VAT talk has been in the air since 1991, when Egypt signed an agreement with International Monetary Fund. Indeed, Egypt did take the first step and introduced a single rate Sales Tax. The government was planning to complete a full shift to VAT in the first 4 years. However, there was something that prevented Egypt from completing the shift: commodity prices, world economic crisis and internal Budget deficit growth.
The last 2 years have been especially hard for Egypt’s economy. After the last presidential and parliamentary elections in 2014, the Egyptian government has tried to stabilize the country’s economy. Multiple grants and loans were obtained from GCC countries that led to the growth of the government’s external debt. The new government also started a controversial “New Suez Canal” project, widening the canal to allow for high speed passage and an increased number of ships coming through which was completed through the sale of certificates to the Egyptian citizens with an estimated return rate of 12%. The Government projected a very high revenue increase from the use of the canal, but those projections after the official opening of the canal in 2016 are yet to come true.
The country’s difficult political situation in the past several years contributed to the fall in exports and an increase of imports.
One of the Egypt’s most important areas of the economy is tourism. However it suffered severe losses after a Russian plane crash over Egypt in 2015. All Russian and Great Britain airlines have canceled their flights to Egypt until Egyptian airport security significantly improves. This led to a 50% reduction in tourist visits in 2016 compared to the previous year. Some of the Egyptian resorts have been completely frozen.
In March the government once again announced the importance of further financial assistance from the World Bank, which could be dependent on the willingness of Egypt to transition into VAT.
In his address to parliament, Prime Minister Ismail Sherif warned that the country faced “difficult decisions” and “is still in a dangerous situation.” The inflation and the budget deficit are growing and the government is in real need of funds to replenish its resources.
In its 2016/2017 draft Budget, the government already accounts for the increased revenue from the implementation of VAT. The key benefits of the VAT that are stressed out by the government are:
- Ease of the budget deficit through increased revenue due to all goods and services being subject to tax, including electronic services
- Avoidance of the double taxation, due to the system of Input/Output VAT and a right to deduct VAT paid
- Streamlined tax system and reduced tax evasion
- Higher registration threshold – EGP 500,000
- Introduction of the Reverse charge mechanism

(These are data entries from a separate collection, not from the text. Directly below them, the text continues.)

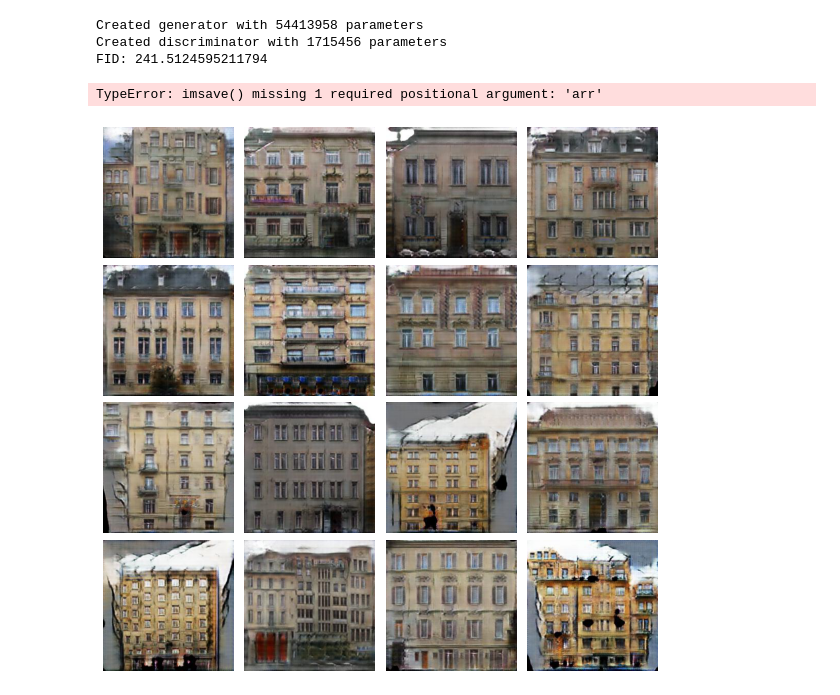
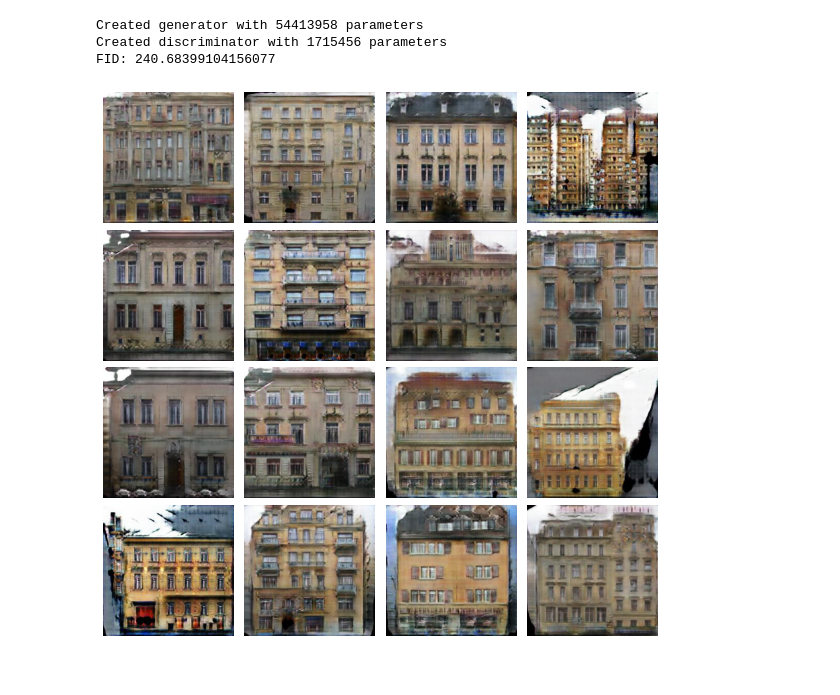
Before and after one commit to kostyayatsok/Pix2Pix, a Jupyter notebook: Untitled.ipynb, the cells around one changed output. Drawn from its saved outputs; the diff is of its cells as text; code cells hidden in the pictures.

Commit message:
l1 facades

```diff
--- a/Untitled.ipynb
+++ b/Untitled.ipynb
@@ -21,29 +21,28 @@ wandb: Find logs at: ./wandb/run-20211214_230323-2aoy5xvl/logs/debug.log
 wandb:
 # %%
 #!g1.1:bash
-python3 main.py --mode 'test' --frm './facades/test/' --to './predictions_test/'
+python3 main.py --mode 'test' --frm './facades/val/' --to './predictions_val_l1/'
 # %% [output]
 Created generator with 54413958 parameters
 Created discriminator with 1715456 parameters
-FID: 241.5124595211794
+FID: 240.68399104156077
 # %%
 import matplotlib.pyplot as plt
 import glob
 from PIL import Image
 from random import shuffle
 plt.figure(figsize=(10, 10))
 paths = glob.glob('predictions_val/*.jpg')
 shuffle(paths)
 for i, img_p in enumerate(paths):
     plt.subplot(4, 4, i + 1)
     img = Image.open(img_p)
     plt.imshow(img)
     plt.axis('off')
     if i == 15:
         break
 plt.subplots_adjust(wspace=.05, hspace=.05)
-plt.save('example.jpg')
+plt.savefig('example.jpg')
 plt.show()
 # %% [output]
-TypeError: imsave() missing 1 required positional argument: 'arr'
-[figure, old version]
+[figure, new version]
```
Also changed, not shown: parts of 8 cells of this notebook, 3 other files.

It all sounds great doesn’t it? So what is it that public is unhappy about? Egyptians biggest concern is the rate of VAT. The government approved a rate of 14%, which is a big raise compared to the present 10% Sales Tax. The Ministry of Finance issued a list of the 52 commodities that are going to be exempt under the new VAT regime. However, most of the essential goods are already exempt and the simple rate increase will still affect the public.
To address this and other issues that have been brought up as a concern by businesses and the public, the Parliament has created a committee to study the detailed sales tax data and compare it with the proposed VAT application. A meeting with largest businesses on the market such as, Pepsi, Toshiba and Etisalat might lead to edits in the law provisions related to the tourism sector and industries attractive for foreign investments.
The coming weeks will show if the disagreements and concerns can be addressed and if the Parliament will approve the implementation details of VAT in Egypt.